== TASK DETAILS ==
Using the data below, gather each line that includes the word "https".

Screenshot and code edit data:
%%

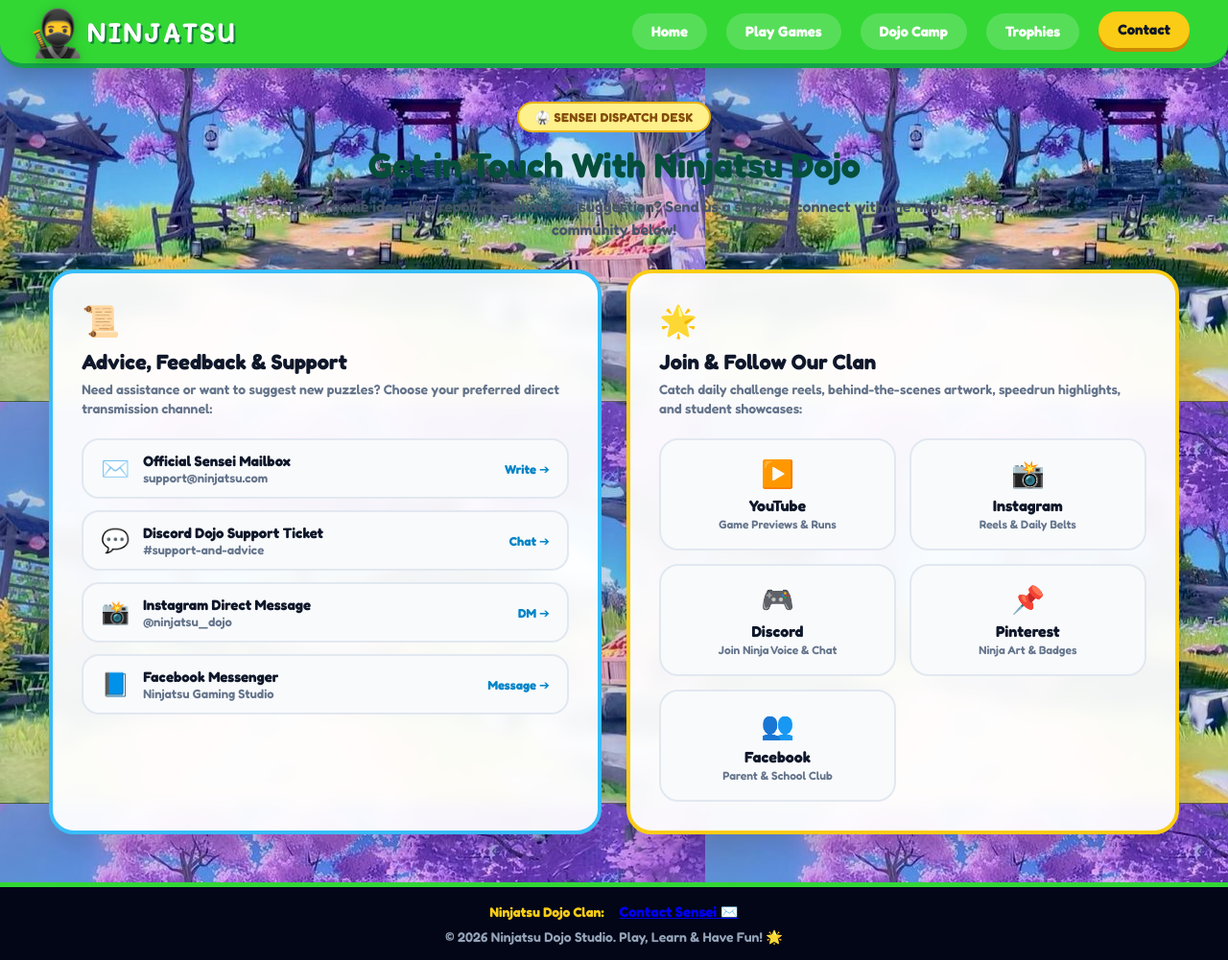
After one commit to varshil-2115/ninjatsu, a Flask app: page /contact in a window 1280 px wide. The commit adds this page. Shown: the whole page at 96% size. Run offline with Flask 3, Linux system fonts and the light colour scheme.

Commit message:
Add Contact Us page with advice/complaint channels and social follow grid

```diff
--- a/app.py
+++ b/app.py
@@ -351,6 +351,10 @@ def delete_user(user_id):
     flash(f'Ninja #{user_id} has been removed from the Dojo!', 'success')
     return redirect(url_for('admin_panel'))
 
+@app.route('/contact')
+def contact_us():
+    return render_template('contact_us.html')
+
 # API Route: Securely update score and XP
 @app.route('/api/update-xp', methods=['POST'])
 def update_xp():
--- /dev/null
+++ b/static/css/contact_us.css
@@ -0,0 +1,219 @@
+/* ==========================================================================
+   CONTACT US & SOCIAL PLATFORM SHOWCASE
+   ========================================================================== */
+
+.contact-viewport {
+  flex: 1;
+  max-width: 1200px;
+  width: 92%;
+  margin: 35px auto 50px;
+  display: flex;
+  flex-direction: column;
+  gap: 30px;
+}
+
+.contact-hero {
+  text-align: center;
+  max-width: 720px;
+  margin: 0 auto;
+}
+
+.contact-tag {
+  display: inline-block;
+  background: #fef08a;
+  color: #854d0e;
+  font-weight: 700;
+  font-size: 13px;
+  padding: 6px 16px;
+  border-radius: 50px;
+  border: 2px solid #eab308;
+  letter-spacing: 0.5px;
+  margin-bottom: 12px;
+}
+
+.contact-hero h1 {
+  font-size: 36px;
+  color: #064e3b;
+  margin-bottom: 10px;
+}
+
+.contact-hero p {
+  font-size: 16px;
+  color: #475569;
+  font-weight: 600;
+  line-height: 1.5;
+}
+
+/* CARDS SPLIT */
+.contact-grid {
+  display: grid;
+  grid-template-columns: 1fr 1fr;
+  gap: 26px;
+}
+
+.contact-card {
+  background: rgba(255, 255, 255, 0.95);
+  backdrop-filter: blur(8px);
+  border: 4px solid #ffffff;
+  border-radius: 26px;
+  padding: 30px;
+  box-shadow: 0 14px 28px rgba(0, 0, 0, 0.12);
+  display: flex;
+  flex-direction: column;
+  transition: transform 0.2s ease;
+}
+
+.contact-card:hover {
+  transform: translateY(-3px);
+}
+
+.support-card {
+  border-color: #38bdf8;
+}
+
+.follow-card {
+  border-color: #facc15;
+}
+
+.card-icon-bubble {
+  font-size: 32px;
+  margin-bottom: 10px;
+}
+
+.contact-card h2 {
+  font-size: 22px;
+  color: #0f172a;
+  margin-bottom: 6px;
+}
+
+.card-desc {
+  font-size: 14px;
+  color: #64748b;
+  font-weight: 600;
+  margin-bottom: 22px;
+  line-height: 1.4;
+}
+
+/* CHANNEL LIST (Support & Complaints) */
+.channel-list {
+  display: flex;
+  flex-direction: column;
+  gap: 12px;
+}
+
+.channel-item {
+  display: flex;
+  align-items: center;
+  gap: 14px;
+  padding: 12px 18px;
+  border-radius: 18px;
+  background: #f8fafc;
+  border: 2px solid #e2e8f0;
+  text-decoration: none;
+  color: inherit;
+  transition: all 0.2s ease;
+}
+
+.channel-item:hover {
+  transform: translateX(4px);
+  background: #ffffff;
+  border-color: #38bdf8;
+  box-shadow: 0 6px 14px rgba(56, 189, 248, 0.2);
+}
+
+.ch-icon {
+  font-size: 24px;
+}
+
+.ch-details {
+  display: flex;
+  flex-direction: column;
+  flex: 1;
+}
+
+.ch-name {
+  font-size: 15px;
+  font-weight: 700;
+  color: #0f172a;
+}
+
+.ch-link {
+  font-size: 13px;
+  color: #64748b;
+  font-weight: 600;
+}
+
+.ch-action {
+  font-size: 13px;
+  font-weight: 700;
+  color: #0284c7;
+}
+
+/* SOCIAL TILES (Follow Clan) */
+.social-tiles-grid {
+  display: grid;
+  grid-template-columns: repeat(2, 1fr);
+  gap: 14px;
+}
+
+.social-tile {
+  display: flex;
+  flex-direction: column;
+  align-items: center;
+  text-align: center;
+  padding: 18px 14px;
+  border-radius: 20px;
+  background: #f8fafc;
+  border: 2px solid #e2e8f0;
+  text-decoration: none;
+  color: #0f172a;
+  transition: all 0.2s ease;
+}
+
+.social-tile:hover {
+  transform: translateY(-3px) scale(1.02);
+  background: #ffffff;
+}
+
+.social-tile.yt:hover { border-color: #ef4444; box-shadow: 0 8px 16px rgba(239, 68, 68, 0.2); }
+.social-tile.ig:hover { border-color: #e1306c; box-shadow: 0 8px 16px rgba(225, 48, 108, 0.2); }
+.social-tile.dc:hover { border-color: #5865f2; box-shadow: 0 8px 16px rgba(88, 101, 242, 0.2); }
+.social-tile.pin:hover { border-color: #e60023; box-shadow: 0 8px 16px rgba(230, 0, 35, 0.2); }
+.social-tile.fb:hover { border-color: #1877f2; box-shadow: 0 8px 16px rgba(24, 119, 242, 0.2); }
+
+.tile-icon {
+  font-size: 28px;
+  margin-bottom: 6px;
+}
+
+.tile-sub {
+  font-size: 12px;
+  color: #64748b;
+  font-weight: 600;
+  margin-top: 2px;
+}
+
+/* NIGHT THEME ADAPTATION */
+body.theme-night .contact-hero h1 { color: #38bdf8; }
+body.theme-night .contact-hero p { color: #94a3b8; }
+body.theme-night .contact-card {
+  background: rgba(15, 23, 42, 0.94);
+  color: #f8fafc;
+}
+body.theme-night .contact-card h2 { color: #f8fafc; }
+body.theme-night .channel-item,
+body.theme-night .social-tile {
+  background: #1e293b;
+  border-color: #334155;
+  color: #f8fafc;
+}
+body.theme-night .ch-name { color: #f8fafc; }
+body.theme-night .ch-link,
+body.theme-night .tile-sub { color: #94a3b8; }
+
+/* RESPONSIVE */
+@media (max-width: 860px) {
+  .contact-grid {
+    grid-template-columns: 1fr;
+  }
+}
--- a/templates/Ninjatsu_homepage.html
+++ b/templates/Ninjatsu_homepage.html
@@ -189,6 +189,10 @@
             </svg>
         </a>
     </div>
+    <div class="footer-social-row">
+            <span class="footer-label">Need Help or Advice?</span>
+            <a href="{{ url_for('contact_us') }}" style="color: #facc15; font-weight: 700; text-decoration: underline; margin-left: 8px;">Contact Dojo Sensei ✉️</a>
+        </div>
     <div class="footer-copy-text">&copy; 2026 Ninjatsu Dojo Studio. Play, Learn & Have Fun! ⭐</div>
 </footer>
 <script>
--- /dev/null
+++ b/templates/contact_us.html
@@ -0,0 +1,134 @@
+<!DOCTYPE html>
+<html lang="en">
+<head>
+    <meta charset="UTF-8">
+    <meta name="viewport" content="width=device-width, initial-scale=1.0">
+    <title>Contact Dojo Sensei & Community — Ninjatsu</title>
+    <link href="https://fonts.googleapis.com/css2?family=Fredoka:wght@400;600;700&family=Mali:wght@600;700&display=swap" rel="stylesheet">
+    <link rel="stylesheet" href="{{ url_for('static', filename='css/style.css') }}">
+    <link rel="stylesheet" href="{{ url_for('static', filename='css/contact_us.css') }}">
+</head>
+<body class="theme-day">
+
+    <!-- HEADER -->
+    <header class="dojo-header-green">
+        <div class="logo-box-green">
+            <span class="logo-ninja">🥷</span>
+            <span class="logo-title">NINJATSU</span>
+        </div>
+        <nav class="nav-menu-green">
+            <a href="{{ url_for('homepage') }}">Home</a>
+            <a href="{{ url_for('explore_games') }}">Play Games</a>
+            <a href="{{ url_for('start_learning') }}">Dojo Camp</a>
+            <a href="{{ url_for('rewards') }}">Trophies</a>
+            <a href="{{ url_for('contact_us') }}" class="active">Contact</a>
+        </nav>
+    </header>
+
+    <main class="contact-viewport">
+        <div class="contact-hero">
+            <span class="contact-tag">🥋 SENSEI DISPATCH DESK</span>
+            <h1>Get in Touch With Ninjatsu Dojo</h1>
+            <p>Have a game idea, bug report, feedback, or suggestion? Send us a scroll or connect with the ninja community below!</p>
+        </div>
+
+        <div class="contact-grid">
+            <!-- SECTION 1: SUPPORT, ADVICE & COMPLAINTS -->
+            <div class="contact-card support-card">
+                <div class="card-icon-bubble">📜</div>
+                <h2>Advice, Feedback & Support</h2>
+                <p class="card-desc">Need assistance or want to suggest new puzzles? Choose your preferred direct transmission channel:</p>
+
+                <div class="channel-list">
+                    <a href="mailto:support@ninjatsu.com" class="channel-item email">
+                        <span class="ch-icon">✉️</span>
+                        <div class="ch-details">
+                            <span class="ch-name">Official Sensei Mailbox</span>
+                            <span class="ch-link">support@ninjatsu.com</span>
+                        </div>
+                        <span class="ch-action">Write ➔</span>
+                    </a>
+
+                    <a href="https://discord.gg/" target="_blank" rel="noopener noreferrer" class="channel-item discord">
+                        <span class="ch-icon">💬</span>
+                        <div class="ch-details">
+                            <span class="ch-name">Discord Dojo Support Ticket</span>
+                            <span class="ch-link">#support-and-advice</span>
+                        </div>
+                        <span class="ch-action">Chat ➔</span>
+                    </a>
+
+                    <a href="https://instagram.com/" target="_blank" rel="noopener noreferrer" class="channel-item instagram">
+                        <span class="ch-icon">📸</span>
+                        <div class="ch-details">
+                            <span class="ch-name">Instagram Direct Message</span>
+                            <span class="ch-link">@ninjatsu_dojo</span>
+                        </div>
+                        <span class="ch-action">DM ➔</span>
+                    </a>
+
+                    <a href="https://facebook.com/" target="_blank" rel="noopener noreferrer" class="channel-item facebook">
+                        <span class="ch-icon">📘</span>
+                        <div class="ch-details">
+                            <span class="ch-name">Facebook Messenger</span>
+                            <span class="ch-link">Ninjatsu Gaming Studio</span>
+                        </div>
+                        <span class="ch-action">Message ➔</span>
+                    </a>
+                </div>
+            </div>
+
+            <!-- SECTION 2: JOIN & FOLLOW OUR CHANNELS -->
+            <div class="contact-card follow-card">
+                <div class="card-icon-bubble">🌟</div>
+                <h2>Join & Follow Our Clan</h2>
+                <p class="card-desc">Catch daily challenge reels, behind-the-scenes artwork, speedrun highlights, and student showcases:</p>
+
+                <div class="social-tiles-grid">
+                    <a href="https://youtube.com/" target="_blank" rel="noopener noreferrer" class="social-tile yt">
+                        <span class="tile-icon">▶️</span>
+                        <b>YouTube</b>
+                        <span class="tile-sub">Game Previews & Runs</span>
+                    </a>
+
+                    <a href="https://instagram.com/" target="_blank" rel="noopener noreferrer" class="social-tile ig">
+                        <span class="tile-icon">📸</span>
+                        <b>Instagram</b>
+                        <span class="tile-sub">Reels & Daily Belts</span>
+                    </a>
+
+                    <a href="https://discord.gg/" target="_blank" rel="noopener noreferrer" class="social-tile dc">
+                        <span class="tile-icon">🎮</span>
+                        <b>Discord</b>
+                        <span class="tile-sub">Join Ninja Voice & Chat</span>
+                    </a>
+
+                    <a href="https://pinterest.com/" target="_blank" rel="noopener noreferrer" class="social-tile pin">
+                        <span class="tile-icon">📌</span>
+                        <b>Pinterest</b>
+                        <span class="tile-sub">Ninja Art & Badges</span>
+                    </a>
+
+                    <a href="https://facebook.com/" target="_blank" rel="noopener noreferrer" class="social-tile fb">
+                        <span class="tile-icon">👥</span>
+                        <b>Facebook</b>
+                        <span class="tile-sub">Parent & School Club</span>
+                    </a>
+                </div>
+            </div>
+        </div>
+    </main>
+
+    <footer class="dojo-footer">
+        <div class="footer-social-row">
+            <span class="footer-label">Ninjatsu Dojo Clan:</span>
+            <a href="{{ url_for('contact_us') }}" class="footer-contact-link">Contact Sensei ✉️</a>
+        </div>
+        <div class="footer-copy-text">
+            &copy; 2026 Ninjatsu Dojo Studio. Play, Learn & Have Fun! 🌟
+        </div>
+    </footer>
+
+    <script src="{{ url_for('static', filename='js/ninja_juice.js') }}"></script>
+</body>
+</html>
```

%%

== EXERCISE ANSWER ==
+    <link href="https://fonts.googleapis.com/css2?family=Fredoka:wght@400;600;700&family=Mali:wght@600;700&display=swap" rel="stylesheet">
+                    <a href="https://discord.gg/" target="_blank" rel="noopener noreferrer" class="channel-item discord">
+                    <a href="https://instagram.com/" target="_blank" rel="noopener noreferrer" class="channel-item instagram">
+                    <a href="https://facebook.com/" target="_blank" rel="noopener noreferrer" class="channel-item facebook">
+                    <a href="https://youtube.com/" target="_blank" rel="noopener noreferrer" class="social-tile yt">
+                    <a href="https://instagram.com/" target="_blank" rel="noopener noreferrer" class="social-tile ig">
+                    <a href="https://discord.gg/" target="_blank" rel="noopener noreferrer" class="social-tile dc">
+                    <a href="https://pinterest.com/" target="_blank" rel="noopener noreferrer" class="social-tile pin">
+                    <a href="https://facebook.com/" target="_blank" rel="noopener noreferrer" class="social-tile fb">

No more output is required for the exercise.